Finally, the reductionistic tendency of R.’s functionalist approach to religion is perhaps most evident in his treatment of the rise of Christianity to official status. The organization of Christianity is seen as the logical solution to the “problem of religion in the empire” that R. has been developing during the course of his study. When considering Maximin’s apparent attempt to imitate the structure of the church, R. poses a rhetorical question that reveals a great deal about his preconceptions: “But since Christianity had already developed and almost perfected such a structure, would it not have been easier for the imperial government to co-opt the church itself rather than recreate its structure in another form?” (309) The author assures the reader that he will not attempt to argue that Constantine converted to Christianity because it provided a practical answer to the religious problems of the empire, but the functional approach to religion that proceeds and follows this statement belies his assurances. And in the end, he concludes that Constantine did “to a certain extent … co-opt” Christianity for the “needs of the empire” (310).
R. may be correct in assuming that the nature of Christian organization was advantageous to the administration of imperial authority (though in the light of the theological disputes which continued to divide the church, it is worth asking what criteria the author is using when he claims a “truly unified empire of late antiquity”). Nonetheless, his sociological emphasis again fails to account sufficiently for the more complex role of inherent religious sensibilities; and yet, in an age in which the immediate participation of the divine realm in human affairs was universally taken for granted, accounting for such a role in the Christian conversion of Constantine is essential.
In spite of these shortcomings, R.’s study has much to commend it to students of religion in the Roman empire. His reconstruction of the religious milieu in Carthage is brilliant; as is his insightful sketch of the religious developments in the pagus and civitas at Thugga.

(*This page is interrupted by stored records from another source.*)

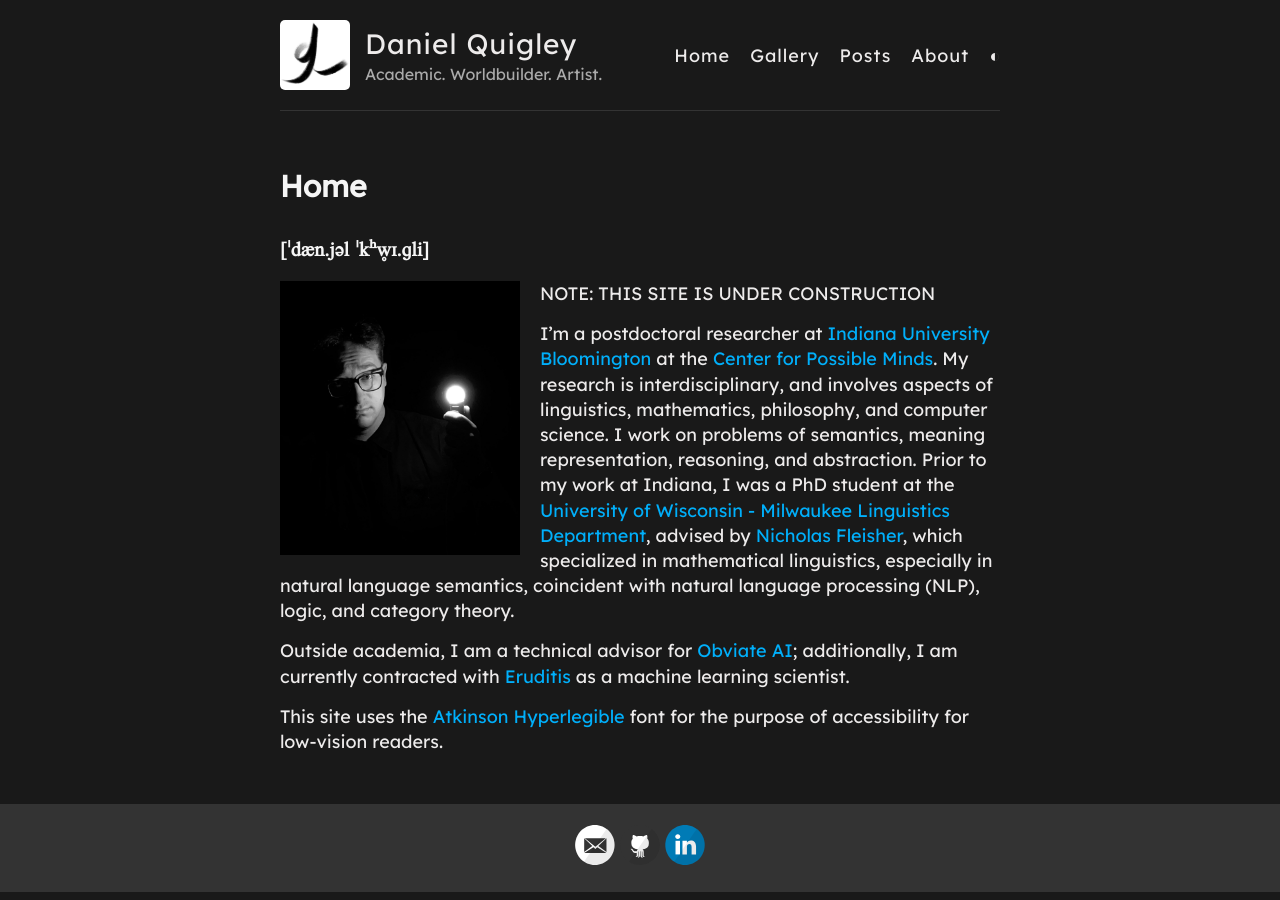
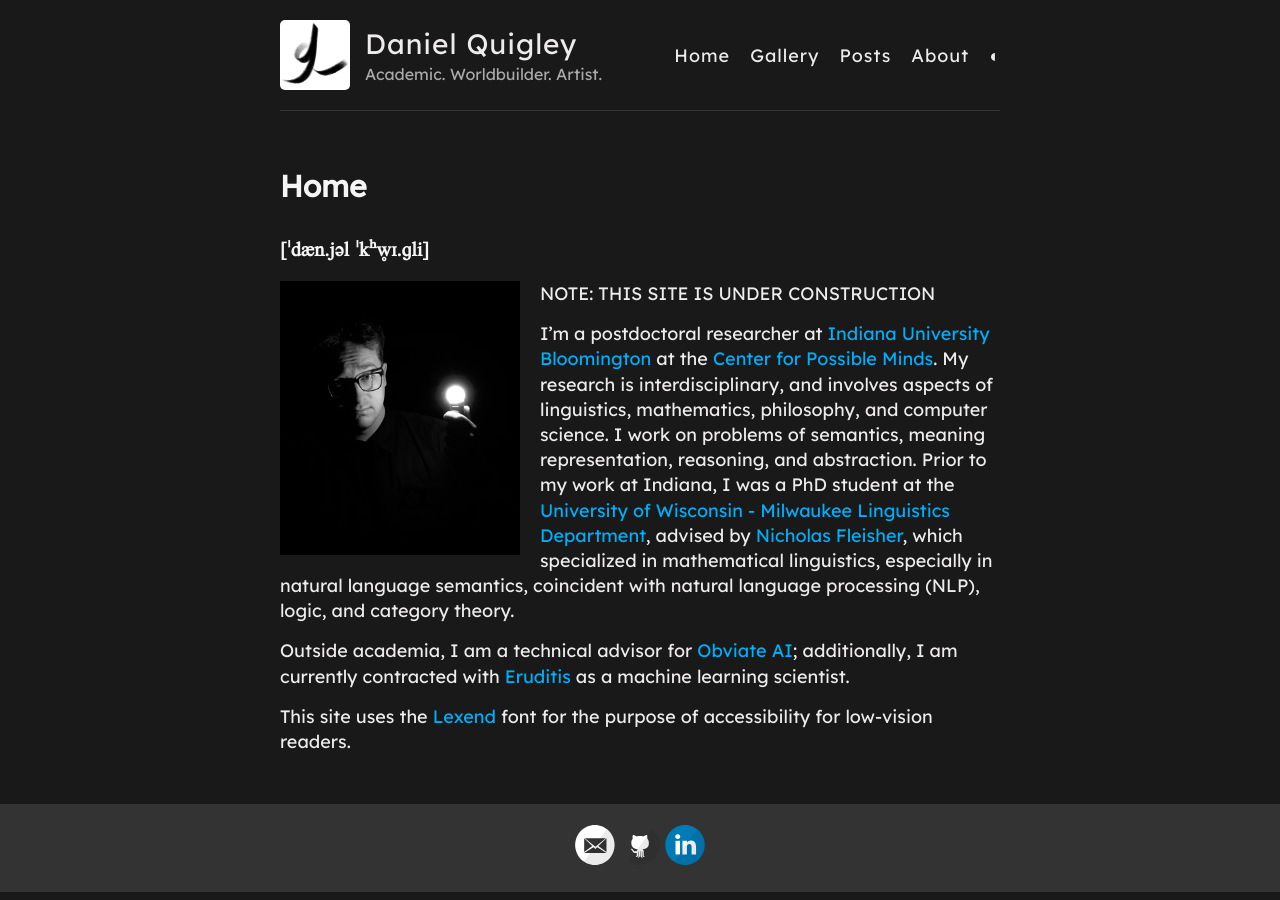
Before and after one commit to deltaquebec/dquigley.art, a Jekyll site: the page built from index.md, in a window 1280 px wide. Built offline with Jekyll 4.4.1, drawn with Linux system fonts in a browser that asks for light colours; part of the change alters nothing that is shown.

Commit message:
Update index.md

```diff
--- a/index.md
+++ b/index.md
@@ -14,5 +14,8 @@ NOTE: THIS SITE IS UNDER CONSTRUCTION
 I'm a postdoctoral researcher at [Indiana University Bloomington](https://bloomington.iu.edu/) at the [Center for Possible Minds](https://www.possibleminds.org/). My research is interdisciplinary, and involves aspects of linguistics, mathematics, philosophy, and computer science. I work on problems of semantics, meaning representation, reasoning, and abstraction. Prior to my work at Indiana, I was a PhD student at the [University of Wisconsin - Milwaukee](https://uwm.edu/) [Linguistics Department](https://uwm.edu/linguistics/), advised by [Nicholas Fleisher](https://uwm.edu/linguistics/people/fleisher-nicholas/), which specialized in mathematical linguistics, especially in natural language semantics, coincident with natural language processing (NLP), logic, and category theory.
 
 Outside academia, I am a technical advisor for [Obviate AI](https://www.obviate.ai/); additionally, I am currently contracted with [Eruditis](https://www.linkedin.com/company/eruditis/) as a machine learning scientist.
+<!--
+This site uses the [Atkinson Hyperlegible](https://brailleinstitute.org/freefont) font for the purpose of accessibility for low-vision readers.
+-->
 
-This site uses the [Atkinson Hyperlegible](https://brailleinstitute.org/freefont) font for the purpose of accessibility for low-vision readers.
+This site uses the [Lexend](https://www.lexend.com/) font for the purpose of accessibility for low-vision readers.
```
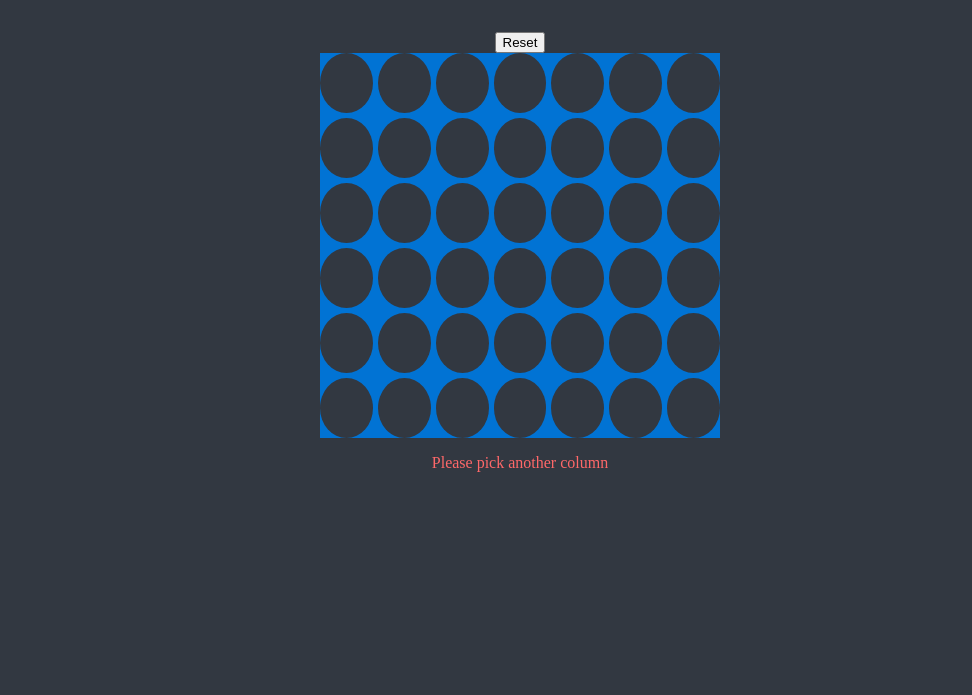
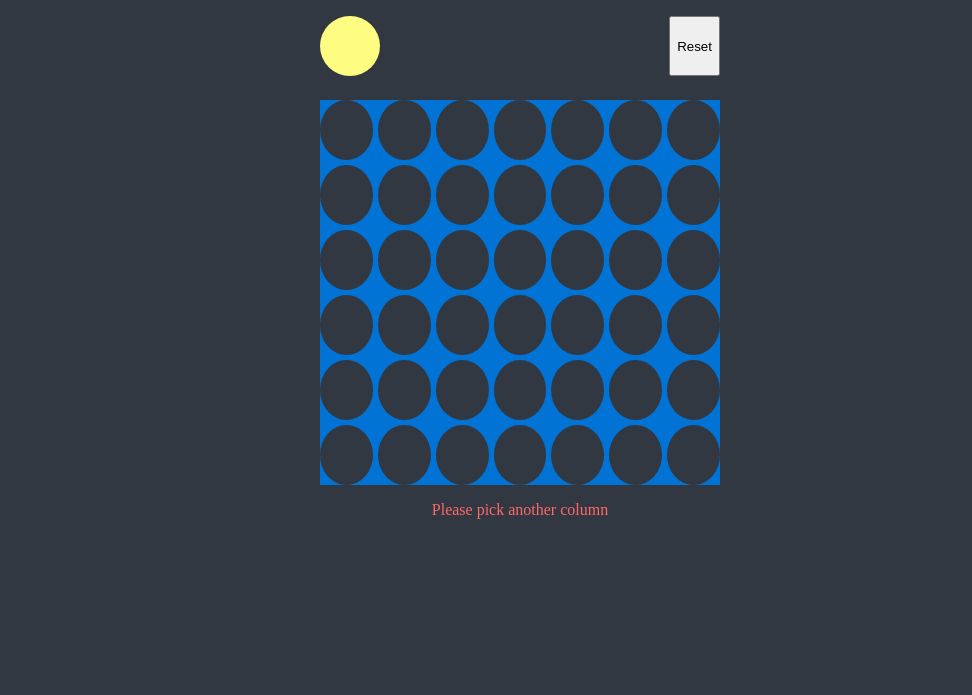
Before and after one commit to confusedwdeveloper/connect4, a website built with webpack: page public/index.html in a window 1280 px wide. Shown: the part 105-800 px from the top of the page, without its empty margins (120-1092 px from the left). Built offline with nearby package versions, Linux system fonts and the light colour scheme.

Commit message:
fixed player turn icon

```diff
--- a/src/scss/styles.scss
+++ b/src/scss/styles.scss
@@ -62,11 +62,32 @@ main {
     // display: none;
   }
 }
+.prediv {
+  display: flex;
+  justify-content: space-between;
+  max-width: 400px;
+  width: 100%;
+  margin-bottom: 1.5rem;
+  .status {
+    display: flex;
+    justify-content: space-between;
+
+    #player-color {
+      // background-color: $player-2-color;
+      height: 60px;
+      border-radius: 50%;
+      width: 60px;
+    }
+    #result {
+      color: #fff;
+    }
+  }
+}
 
 .div {
   width: 100%;
   background-color: $body-color;
-  border-radius: 500%;
+  border-radius: 50%;
   height: 60px;
 }
 // %player-x-div {
```
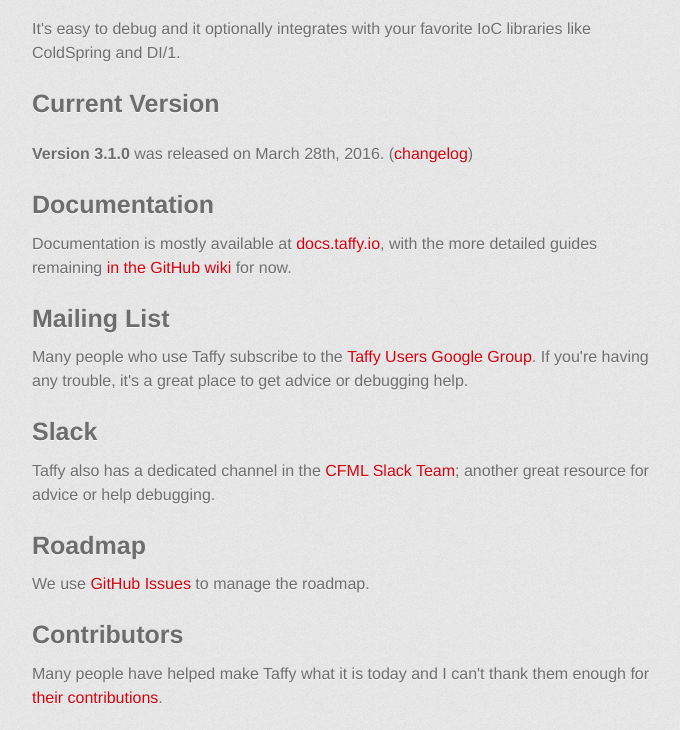
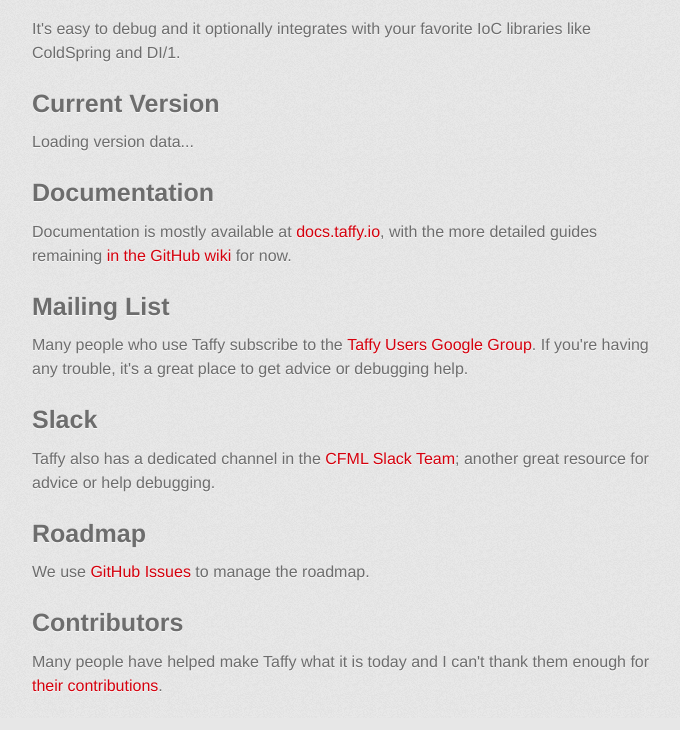
Before and after one commit to atuttle/Taffy, a plain HTML site: page index.html in a window 1280 px wide. Shown: the part 918-1648 px from the top of the page, without its empty margins (298-978 px from the left). Drawn offline with Linux system fonts and the light colour scheme; a web font is replaced by a local one.

Commit message:
Remove static version info

```diff
--- a/index.html
+++ b/index.html
@@ -46,8 +46,7 @@
 
 					<h3>Current Version</h3>
 
-					<p id="version"></p>
-					<p><strong>Version 3.1.0</strong> was released on March 28th, 2016. (<a href="http://docs.taffy.io/3.1.0#whats-new-in-310">changelog</a>)</p>
+					<p id="version">Loading version data...</p>
 
 					<h3>Documentation</h3>
 					<p>Documentation is mostly available at <a href="http://docs.taffy.io">docs.taffy.io</a>, with the more detailed guides remaining
```
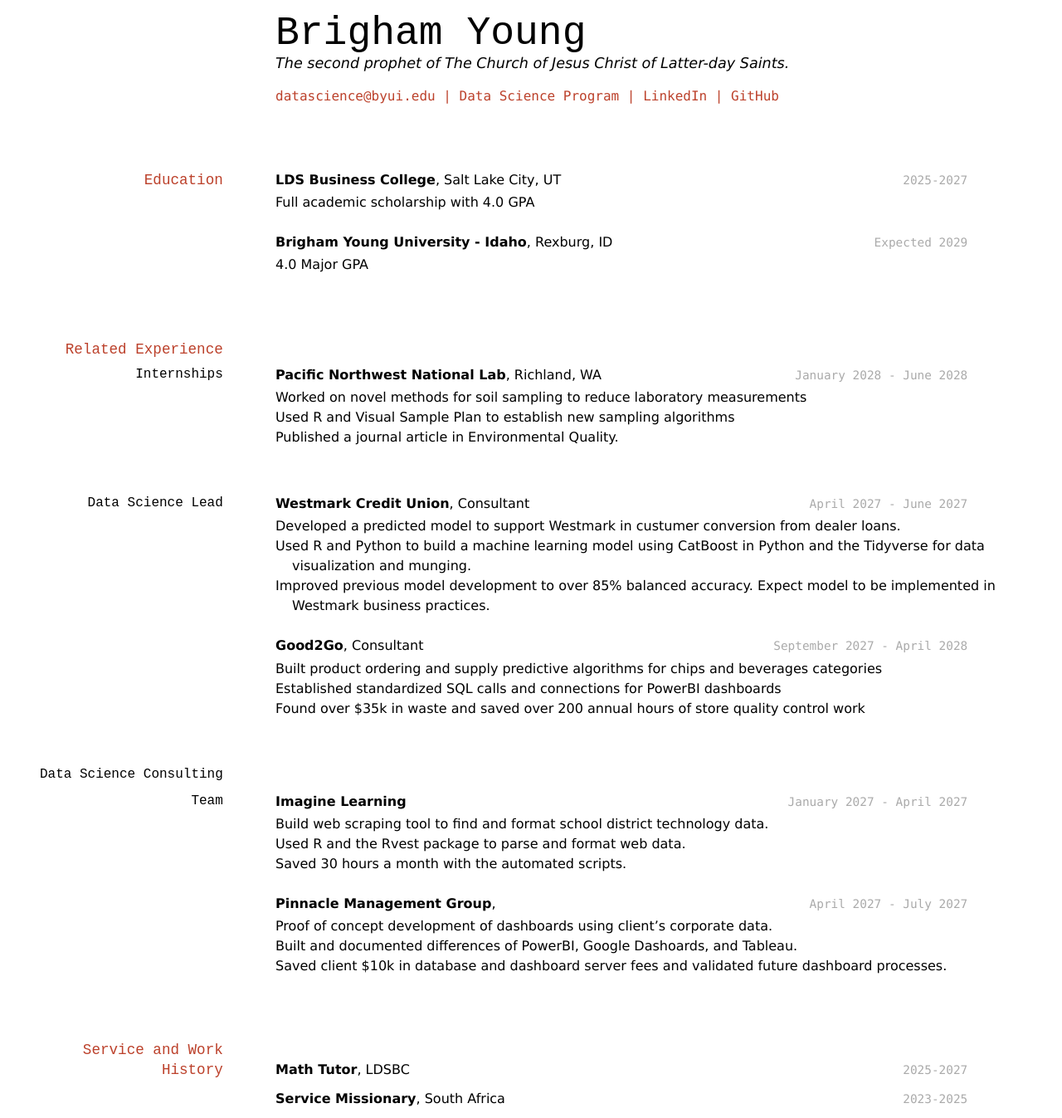
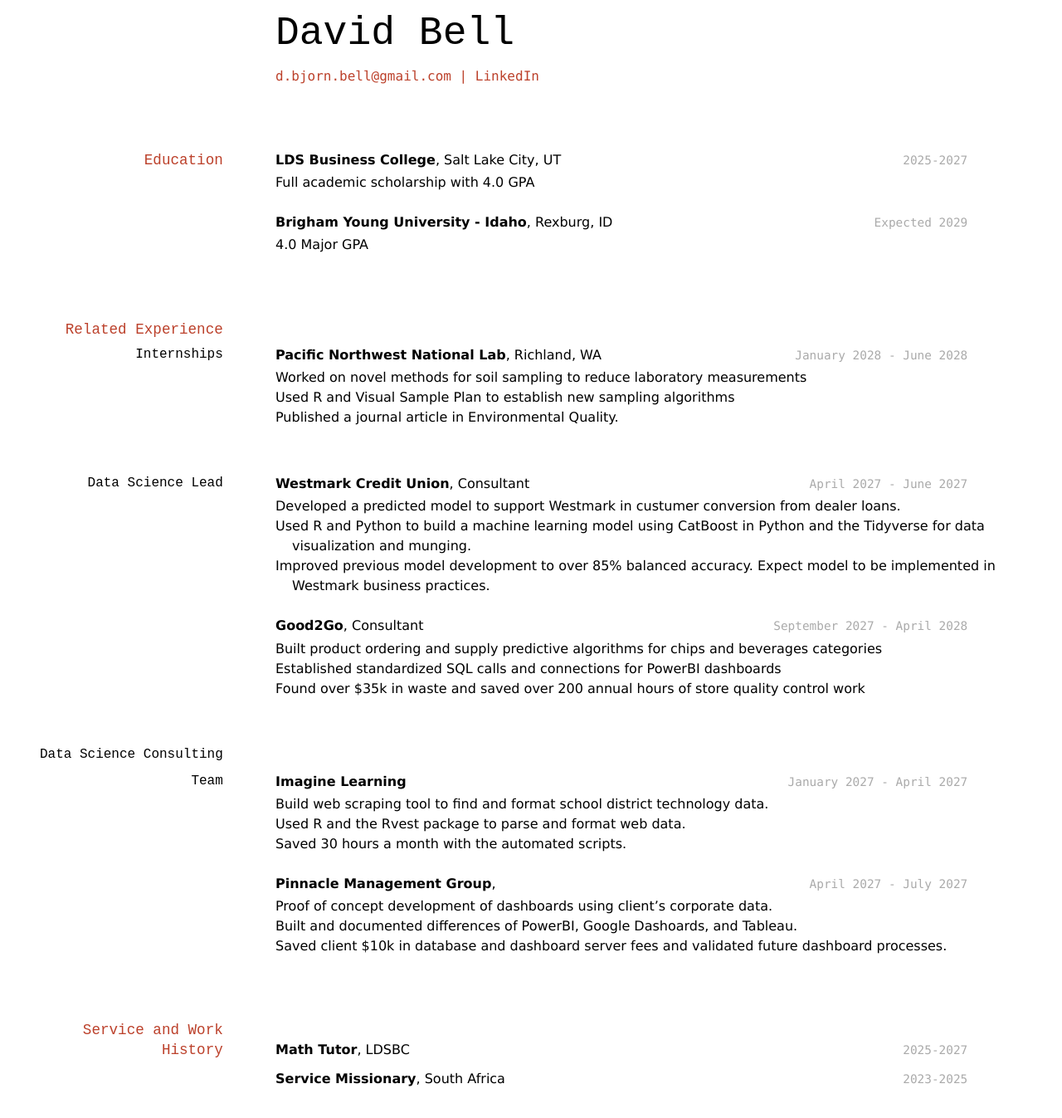
Before and after one commit to byuids-resumes/david_bell_resume, a Jekyll site: the page built from docs/index.md, in a window 1280 px wide. Shown: the whole page at 83% size. Built offline with Jekyll 4.4.1, drawn with Linux system fonts in a browser that asks for light colours; after the commit the page ends 1323 px from its top, so only the background shows below that.

Commit message:
Update index.md
Fixed my name and two links

```diff
--- a/docs/index.md
+++ b/docs/index.md
@@ -2,14 +2,12 @@
 layout: cv
 title: David Bell's Resume
 ---
-# Brigham Young
-The second prophet of The Church of Jesus Christ of Latter-day Saints.
+# David Bell
 
 <div id="webaddress">
-<a href="datascience@byui.edu">datascience@byui.edu</a>
-| <a href="https://byuidatascience.github.io/development.html">Data Science Program</a>
-| <a href="https://www.linkedin.com/groups/13537407/">LinkedIn</a>
-| <a href="https://github.com/byuids-resumes">GitHub</a>
+<a href="d.bjorn.bell@gmail.com">d.bjorn.bell@gmail.com</a>
+| <a href="https://www.linkedin.com/in/davidbell1994/">LinkedIn</a>
+
 </div>
 
 <!-- https://www.monique.tech/the-art-of-markdown -->
```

Likewise, R.’s discussion of Tertullian and Cyprian’s differing views on authority in the church, and his appraisal of the development of Christian organization are both very helpful. Lastly, considering the disproportionate number of religious studies which have concentrated on the Greek East, perhaps R. should be applauded most of all for writing a book on religion in the Roman world that focuses on evidence from the western half of the empire.